Over the years, critics of the university have said students should attend other medical schools and not have their tuition covered. But the university appears to have powerful supporters. The film's credits, listed on a promotional Web site, indicate that "Fighting for Life" was made with support from "many members of the Friends of USU." USU Surgical Associates provided a grant to help fund the film. So did ITT, an engineering and manufacturing company, Northrop Grumman Foundation, Johnson & Johnson Health Care Systems and others.
The simulation center, which conducts about 8,000 virtual operations each academic year, opened in 2000.

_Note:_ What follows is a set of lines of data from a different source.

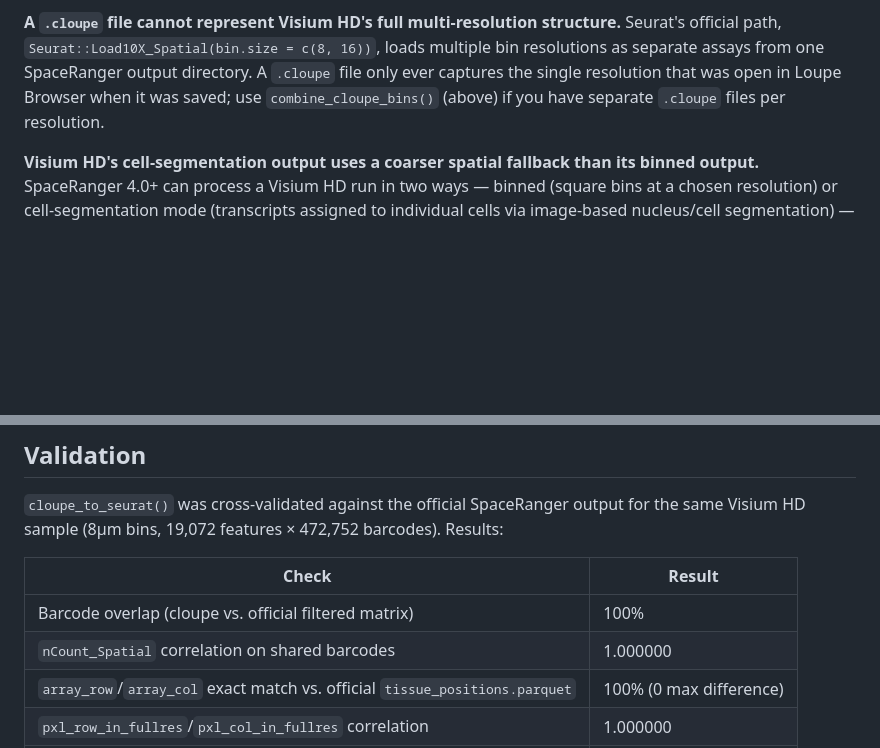
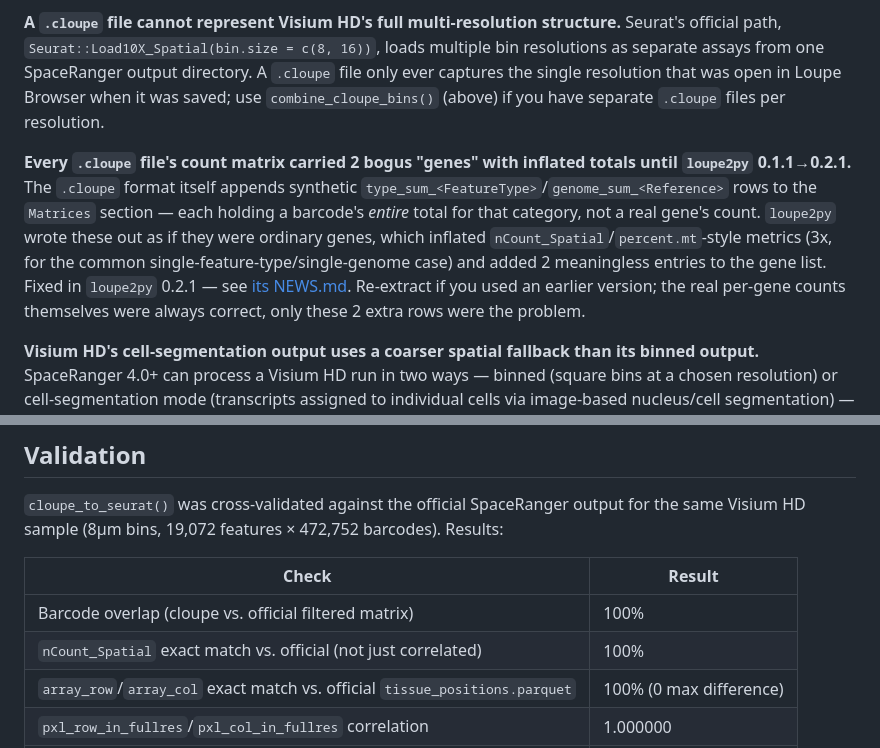
Before and after one commit to niel-infante/Loupe2R, a Markdown page: README.md, 2 parts joined by grey strips. Drawn GitHub-style; blank space fills up the shorter version.

```diff
--- a/README.md
+++ b/README.md
@@ -61,6 +61,8 @@ See `?combine_cloupe_bins` for the caveats this carries over from Seurat's own m
 
 **A `.cloupe` file cannot represent Visium HD's full multi-resolution structure.** Seurat's official path, `Seurat::Load10X_Spatial(bin.size = c(8, 16))`, loads multiple bin resolutions as separate assays from one SpaceRanger output directory. A `.cloupe` file only ever captures the single resolution that was open in Loupe Browser when it was saved; use `combine_cloupe_bins()` (above) if you have separate `.cloupe` files per resolution.
 
+**Every `.cloupe` file's count matrix carried 2 bogus "genes" with inflated totals until `loupe2py` 0.1.1→0.2.1.** The `.cloupe` format itself appends synthetic `type_sum_<FeatureType>`/`genome_sum_<Reference>` rows to the `Matrices` section — each holding a barcode's *entire* total for that category, not a real gene's count. `loupe2py` wrote these out as if they were ordinary genes, which inflated `nCount_Spatial`/`percent.mt`-style metrics (3x, for the common single-feature-type/single-genome case) and added 2 meaningless entries to the gene list. Fixed in `loupe2py` 0.2.1 — see [its NEWS.md](https://github.com/niel-infante/Loupe2Py/blob/main/NEWS.md). Re-extract if you used an earlier version; the real per-gene counts themselves were always correct, only these 2 extra rows were the problem.
+
 **Visium HD's cell-segmentation output uses a coarser spatial fallback than its binned output.** SpaceRanger 4.0+ can process a Visium HD run in two ways — binned (square bins at a chosen resolution) or cell-segmentation mode (transcripts assigned to individual cells via image-based nucleus/cell segmentation) — each producing its own separate `.cloupe` file; cell segmentation is a Visium HD analysis mode, not a separate non-HD product. Binned-mode barcodes encode their own exact grid position (see [Validation](#validation)); cell-segmentation-mode barcodes don't use that convention, so their coordinates fall back to averaging the file's per-cell-segment centroids for each barcode, which is inherently less precise than a single measured point but not corrupted — a real bug in this averaging step (`Centers` read with the wrong array layout, producing a scrambled diagonal artifact for 30-40% of cells) was found and fixed in `loupe2py` 0.1.1; see [its NEWS.md](https://github.com/niel-infante/Loupe2Py/blob/main/NEWS.md). `array_row`/`array_col` are unconditionally `(0, 0)` for cell-segmentation-mode `.cloupe` files — there's no fixed grid for individual cells to round to — which doesn't affect plotting (that uses the real pixel coordinates) but is worth knowing if you read those columns directly.
 
 **Prefer official SpaceRanger output when you have it.** If you have access to the SpaceRanger `outs/` directory for a sample, `Seurat::Load10X_Spatial()` on that is the authoritative path — use `Loupe2R` for `.cloupe`-only samples, or to cross-check.
@@ -88,7 +90,7 @@ Also indebted to [Satija Lab's Seurat](https://satijalab.org/seurat/) and [10x G
 | Check | Result |
 |---|---|
 | Barcode overlap (cloupe vs. official filtered matrix) | 100% |
-| `nCount_Spatial` correlation on shared barcodes | 1.000000 |
+| `nCount_Spatial` exact match vs. official (not just correlated) | 100% |
 | `array_row`/`array_col` exact match vs. official `tissue_positions.parquet` | 100% (0 max difference) |
 | `pxl_row_in_fullres`/`pxl_col_in_fullres` correlation | 1.000000 |
 | `spot_diameter_fullres` vs. official `scalefactors_json.json` | exact match (1.721916) |
```
Also changed, not shown: CLAUDE.md (added, +20 -0 lines).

"This is batting practice before the big game," said Air Force Col. Charles W. Beadling, vice chairman of the university's Department of Military and Emergency Medicine. "In aviation, they've been doing this for years. Why can't we do this in medicine?"
In one of the simulator's operating rooms, a mannequin on an examining table appeared to be taking deep breaths. It had a pulse, and its face was scratched and bloody.
Students practice on mannequins in groups that simulate a chaotic trauma situation in which doctors and nurses have to collaborate, often to save the lives of severely wounded patients, as in combat.
"This new technology allows for hands-on training in a high-fidelity environment for crisis management as well as repetitive experience for advanced procedures such as intubations for general anesthesia," Schoneboom said.
Students also practice on "real patients," actors and volunteers who pose with a variety of ailments.
On a recent lunch break, actors in hospital gowns gathered outside a bank of examining rooms, where professors could watch medical students conduct routine examinations.
One actor portrayed a patient with gastrointestinal distress. "I have trouble swallowing," another chimed in.
Alice Mark, 75, a former director of a rehabilitation facility for the Howard County Health Department, sipped from a container of lentil soup while waiting to be examined.
"It's worthwhile," she said. "It's something I can do that's giving back, and it's fun. I make a little bit of money."
As she pulled on a pair of hospital booties, Mark listed ailments she has simulated: diabetes, gangrene, a leg cut off from the knee down.
"Our students learn more than just knowledge, but to integrate that knowledge and apply it in a dynamic, stressful situation," Beadling said. "This could be in combat or a domestic disaster. Bottom line, they learn to make difficult decisions and take charge in times of crisis."